**Brief**
Within the entries below, find each line containing the word "templateUrl" and copy it.

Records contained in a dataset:

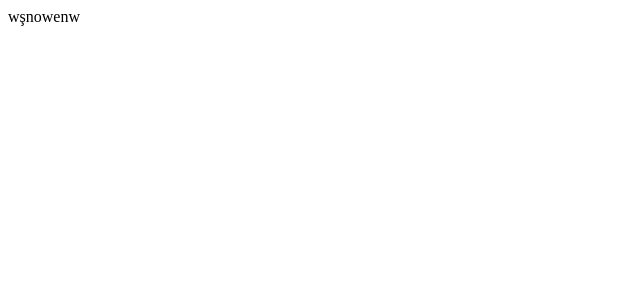
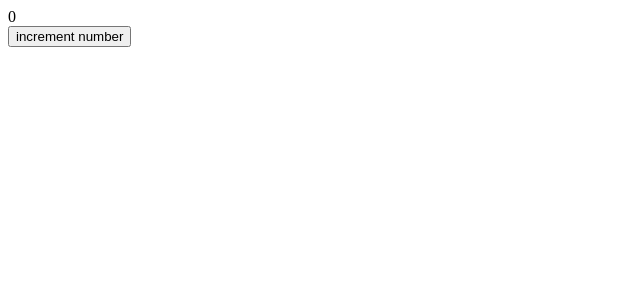
Before and after one commit to EmircanKoc1/angular-component-lifecycles, an Angular app: page / in a window 1280 px wide. Shown: the top 300 px of the page, without its empty margins (0-640 px from the left). Built offline with nearby package versions, Linux system fonts and the light colour scheme.

Commit message:
The AfterContentChecked example has been added.

```diff
--- a/src/app/app.component.html
+++ b/src/app/app.component.html
@@ -4,4 +4,5 @@
 
 <!-- <do-check-example></do-check-example> -->
 
-<after-content-init-example>wşnowenw</after-content-init-example>
+<!-- <after-content-init-example>wşnowenw</after-content-init-example> -->
+ <after-content-checked-example></after-content-checked-example>
--- /dev/null
+++ b/src/app/components/ngAfterContentChecked/child/child.component.html
@@ -0,0 +1 @@
+<ng-content></ng-content>
--- /dev/null
+++ b/src/app/components/ngAfterContentChecked/child/child.component.ts
@@ -0,0 +1,16 @@
+import { AfterContentChecked, Component } from '@angular/core';
+
+@Component({
+  selector: 'app-child',
+  standalone: true,
+  imports: [],
+  templateUrl: './child.component.html',
+  styleUrl: './child.component.scss'
+})
+export class ChildComponent
+  implements AfterContentChecked {
+  ngAfterContentChecked(): void {
+    console.log("The AfterContentChecked was executed");
+  }
+
+}
--- /dev/null
+++ b/src/app/components/ngAfterContentChecked/parent/parent.component.html
@@ -0,0 +1,5 @@
+<app-child>
+    {{number}}
+</app-child>
+<br>
+<button (click)="incrementNumber()">increment number</button>
--- /dev/null
+++ b/src/app/components/ngAfterContentChecked/parent/parent.component.ts
@@ -0,0 +1,18 @@
+import { Component } from '@angular/core';
+import { ChildComponent } from '../child/child.component';
+
+@Component({
+  selector: 'after-content-checked-example',
+  standalone: true,
+  imports: [ChildComponent],
+  templateUrl: './parent.component.html',
+  styleUrl: './parent.component.scss'
+})
+export class ParentComponent {
+
+  number: number = 0;
+  incrementNumber() {
+    this.number++;
+  }
+
+}
```
Also changed, not shown: src/app/app.component.ts (+5 -3 lines), src/app/components/ngAfterContentChecked/child/child.component.scss (added), src/app/components/ngAfterContentChecked/parent/parent.component.scss (added), 2 other files (tests, documents, lock files or other folders).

**Result of the task**
+  templateUrl: './child.component.html',
+  templateUrl: './parent.component.html',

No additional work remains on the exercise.